Activity:
Once the pictures are removed, reproduce what is left of the data below exactly.

---------- Provided information ----------

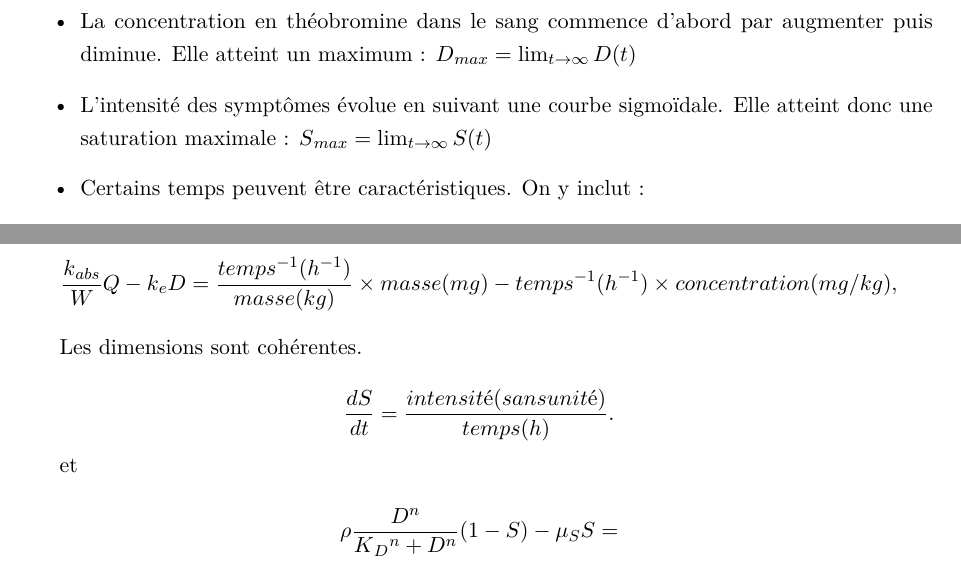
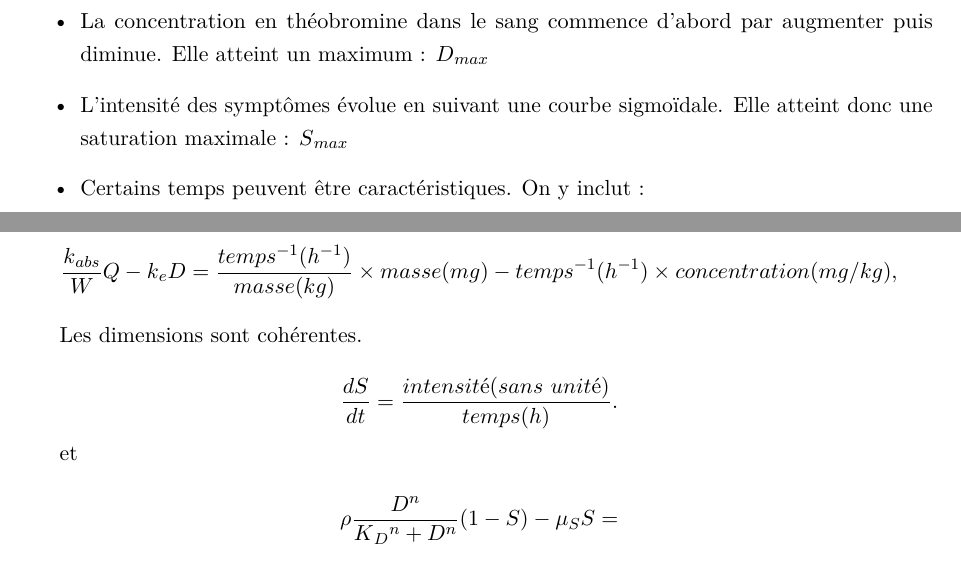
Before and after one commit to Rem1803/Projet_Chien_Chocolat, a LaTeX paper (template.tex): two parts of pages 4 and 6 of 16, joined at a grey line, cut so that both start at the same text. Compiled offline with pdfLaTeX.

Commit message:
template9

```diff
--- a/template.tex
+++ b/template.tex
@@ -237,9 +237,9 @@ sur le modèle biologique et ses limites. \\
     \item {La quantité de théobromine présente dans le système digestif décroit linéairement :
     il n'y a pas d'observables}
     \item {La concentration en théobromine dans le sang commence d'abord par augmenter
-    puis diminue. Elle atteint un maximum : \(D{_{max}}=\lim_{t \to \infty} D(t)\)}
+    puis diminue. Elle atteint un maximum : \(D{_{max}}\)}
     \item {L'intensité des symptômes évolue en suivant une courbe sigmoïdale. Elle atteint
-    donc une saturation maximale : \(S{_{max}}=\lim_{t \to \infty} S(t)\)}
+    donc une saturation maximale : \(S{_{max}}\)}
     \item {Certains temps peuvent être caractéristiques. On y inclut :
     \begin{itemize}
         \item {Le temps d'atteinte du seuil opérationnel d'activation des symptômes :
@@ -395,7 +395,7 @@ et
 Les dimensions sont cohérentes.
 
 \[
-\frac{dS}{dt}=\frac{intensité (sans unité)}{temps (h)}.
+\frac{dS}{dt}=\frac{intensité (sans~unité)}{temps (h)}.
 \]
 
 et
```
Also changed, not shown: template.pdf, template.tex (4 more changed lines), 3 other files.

----------

Written solution:
Before and after one commit to Rem1803/Projet_Chien_Chocolat, a LaTeX paper (template.tex): two parts of pages 4 and 6 of 16, joined at a grey line, cut so that both start at the same text. Compiled offline with pdfLaTeX.

Commit message:
template9

```diff
--- a/template.tex
+++ b/template.tex
@@ -237,9 +237,9 @@ sur le modèle biologique et ses limites. \\
     \item {La quantité de théobromine présente dans le système digestif décroit linéairement :
     il n'y a pas d'observables}
     \item {La concentration en théobromine dans le sang commence d'abord par augmenter
-    puis diminue. Elle atteint un maximum : \(D{_{max}}=\lim_{t \to \infty} D(t)\)}
+    puis diminue. Elle atteint un maximum : \(D{_{max}}\)}
     \item {L'intensité des symptômes évolue en suivant une courbe sigmoïdale. Elle atteint
-    donc une saturation maximale : \(S{_{max}}=\lim_{t \to \infty} S(t)\)}
+    donc une saturation maximale : \(S{_{max}}\)}
     \item {Certains temps peuvent être caractéristiques. On y inclut :
     \begin{itemize}
         \item {Le temps d'atteinte du seuil opérationnel d'activation des symptômes :
@@ -395,7 +395,7 @@ et
 Les dimensions sont cohérentes.
 
 \[
-\frac{dS}{dt}=\frac{intensité (sans unité)}{temps (h)}.
+\frac{dS}{dt}=\frac{intensité (sans~unité)}{temps (h)}.
 \]
 
 et
```
Also changed, not shown: template.pdf, template.tex (4 more changed lines), 3 other files.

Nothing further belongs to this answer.